#### [Assignment]
Scan the data for "design" and copy each matching line.

*** Data

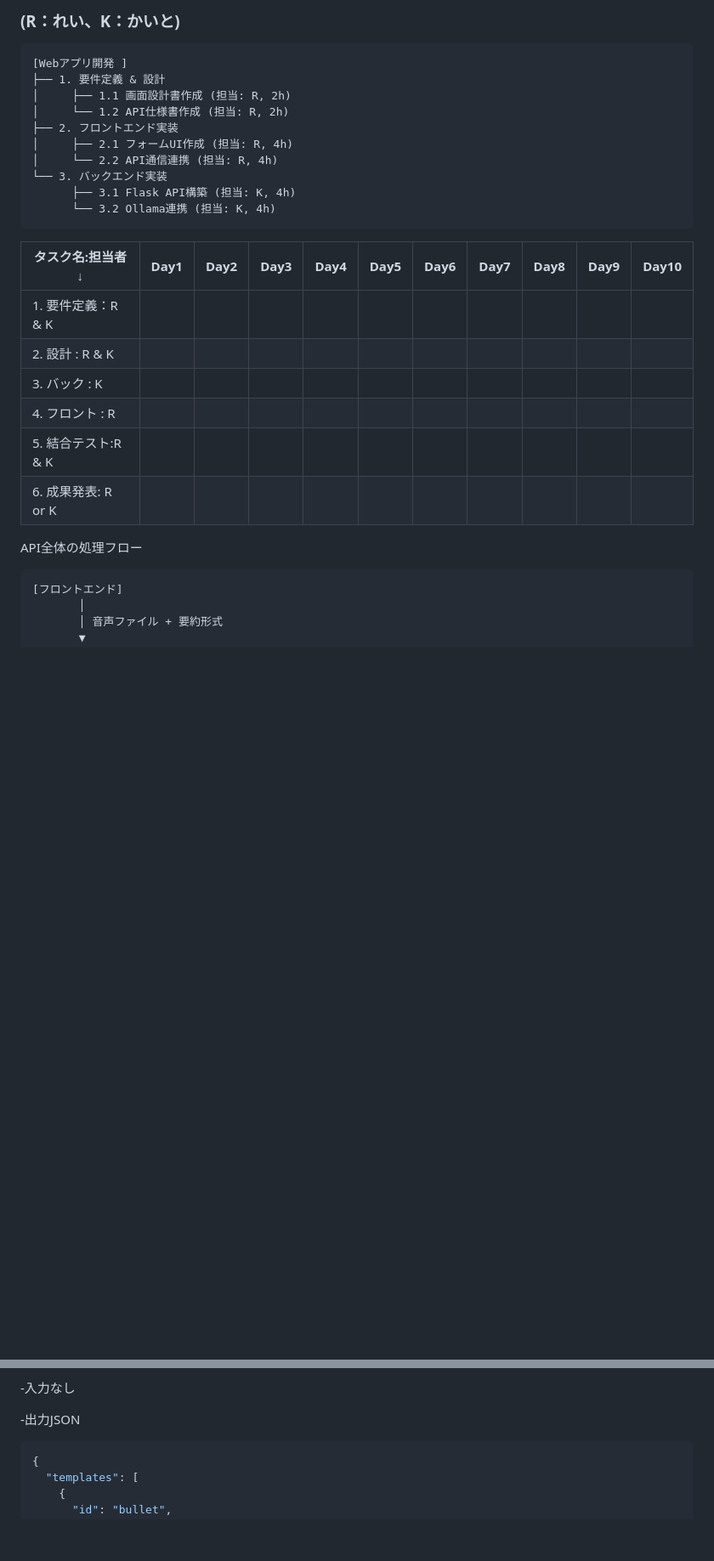
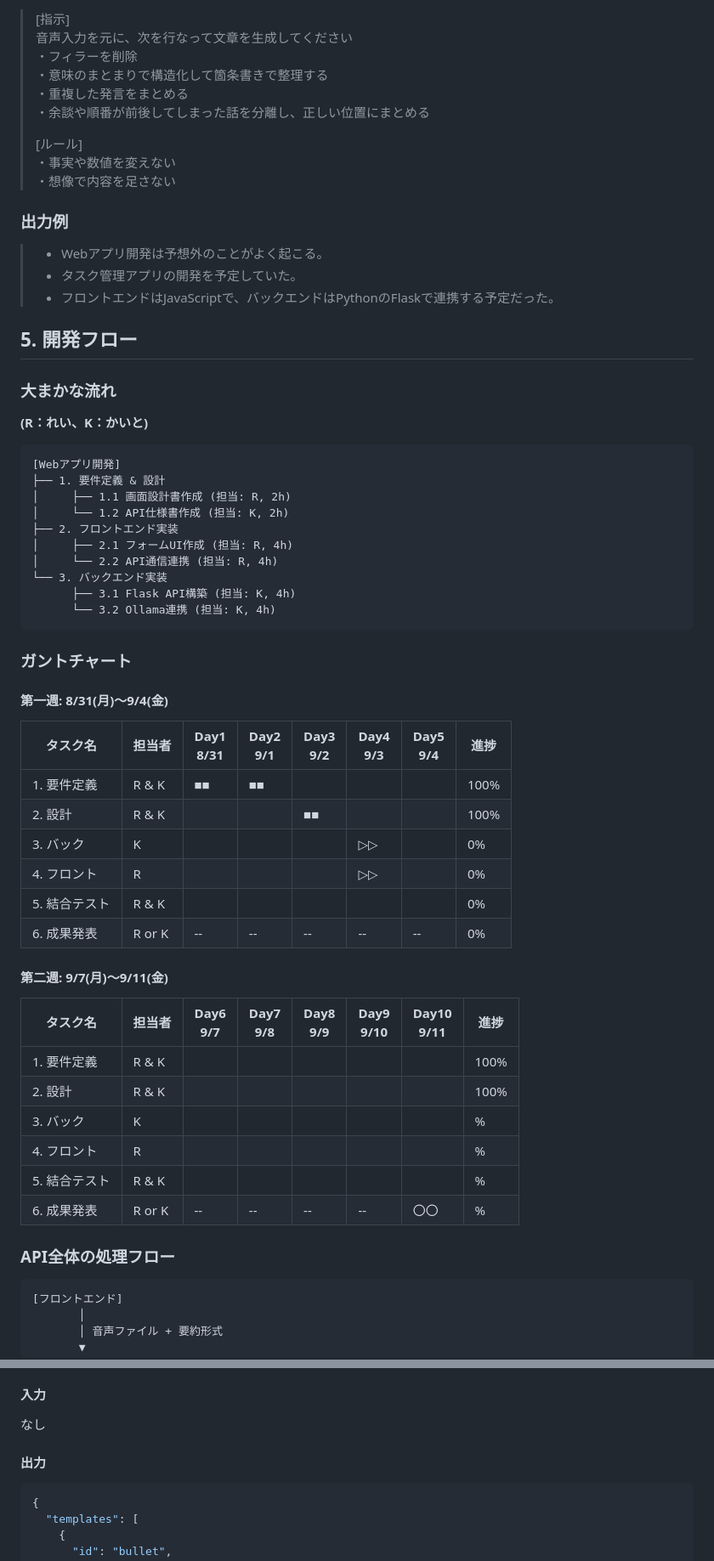
Before and after one commit to mie-u-psd-2026/mu-psd05, a Markdown page: design-document.md, 2 parts joined by grey strips. Shown at 85% size. Rendered like a GitHub page; blank space fills up the shorter version.

````diff
--- a/design-document.md
+++ b/design-document.md
@@ -52,10 +70,32 @@
 
-### (R：れい、K：かいと)
+> [指示]
+> 音声入力を元に、次を行なって文章を生成してください
+> ・フィラーを削除
+> ・意味のまとまりで構造化して箇条書きで整理する
+> ・重複した発言をまとめる
+> ・余談や順番が前後してしまった話を分離し、正しい位置にまとめる
+>
+> [ルール]
+> ・事実や数値を変えない
+> ・想像で内容を足さない
+
+### 出力例
+
+> - Webアプリ開発は予想外のことがよく起こる。
+> - タスク管理アプリの開発を予定していた。
+> - フロントエンドはJavaScriptで、バックエンドはPythonのFlaskで連携する予定だった。
+
+## 5. 開発フロー
+
+### 大まかな流れ
+
+**(R：れい、K：かいと)**
+
 ```text
-[Webアプリ開発 ]
+[Webアプリ開発]
 ├── 1. 要件定義 & 設計
 │     ├── 1.1 画面設計書作成 (担当: R, 2h)
-│     └── 1.2 API仕様書作成 (担当: R, 2h)
+│     └── 1.2 API仕様書作成 (担当: K, 2h)
 ├── 2. フロントエンド実装
 │     ├── 2.1 フォームUI作成 (担当: R, 4h)
 │     └── 2.2 API通信連携 (担当: R, 4h)
@@ -64,16 +104,32 @@
       └── 3.2 Ollama連携 (担当: K, 4h)
 ```
 
-|タスク名:担当者 ↓   | Day1 | Day2 | Day3 | Day4 | Day5 | Day6 | Day7 | Day8 | Day9 | Day10 |
-|-------------------|------|------|------|------|------|------|------|------|------|-------|
-|1. 要件定義：R & K |      |      |      |      |      |      |      |      |      |       |
-|2. 設計    : R & K |      |      |      |      |      |      |      |      |      |       |
-|3. バック  : K     |      |      |      |      |      |      |      |      |      |       |
-|4. フロント : R    |      |      |      |      |      |      |      |      |      |       |
-|5. 結合テスト:R & K|      |      |      |      |      |      |      |      |      |       |
-|6. 成果発表: R or K|      |      |      |      |      |      |      |      |      |       |
+### ガントチャート
 
-API全体の処理フロー
+#### 第一週: 8/31(月)〜9/4(金)
+
+| タスク名      | 担当者 | Day1 <br> 8/31 | Day2 <br> 9/1 | Day3 <br> 9/2 | Day4 <br> 9/3 | Day5 <br> 9/4 | 進捗 |
+| ------------- | ------ | -------------- | ------------- | ------------- | ------------- | ------------- | ---- |
+| 1. 要件定義   | R & K  | ■■             | ■■            |               |               |               | 100% |
+| 2. 設計       | R & K  |                |               | ■■            |               |               | 100% |
+| 3. バック     | K      |                |               |               | ▷▷            |               | 0%   |
+| 4. フロント   | R      |                |               |               | ▷▷            |               | 0%   |
+| 5. 結合テスト | R & K  |                |               |               |               |               | 0%   |
+| 6. 成果発表   | R or K | --             | --            | --            | --            | --            | 0%   |
+
+#### 第二週: 9/7(月)〜9/11(金)
+
+| タスク名      | 担当者 | Day6 <br> 9/7 | Day7 <br> 9/8 | Day8 <br> 9/9 | Day9 <br> 9/10 | Day10 <br> 9/11 | 進捗 |
+| ------------- | ------ | ------------- | ------------- | ------------- | -------------- | --------------- | ---- |
+| 1. 要件定義   | R & K  |               |               |               |                |                 | 100% |
+| 2. 設計       | R & K  |               |               |               |                |                 | 100% |
+| 3. バック     | K      |               |               |               |                |                 | %    |
+| 4. フロント   | R      |               |               |               |                |                 | %    |
+| 5. 結合テスト | R & K  |               |               |               |                |                 | %    |
+| 6. 成果発表   | R or K | --            | --            | --            | --             | 〇〇            | %    |
+
+### API全体の処理フロー
+
 ```text
 [フロントエンド]
        │
@@ -143,8 +206,11 @@ GET/api/summary-templates<br>
 →箇条書き、会議議事録、要点3つ、短い要約etc...
 
--入力なし
+#### 入力
 
--出力JSON
+なし
+
+#### 出力
+
 ```JSON
 {
   "templates": [
````
Also changed, not shown: other parts of design-document.md (+115 -69 lines).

******

#### [The answer]
Before and after one commit to mie-u-psd-2026/mu-psd05, a Markdown page: design-document.md, 2 parts joined by grey strips. Shown at 85% size. Rendered like a GitHub page; blank space fills up the shorter version.
--- a/design-document.md
+++ b/design-document.md
Also changed, not shown: other parts of design-document.md (+115 -69 lines).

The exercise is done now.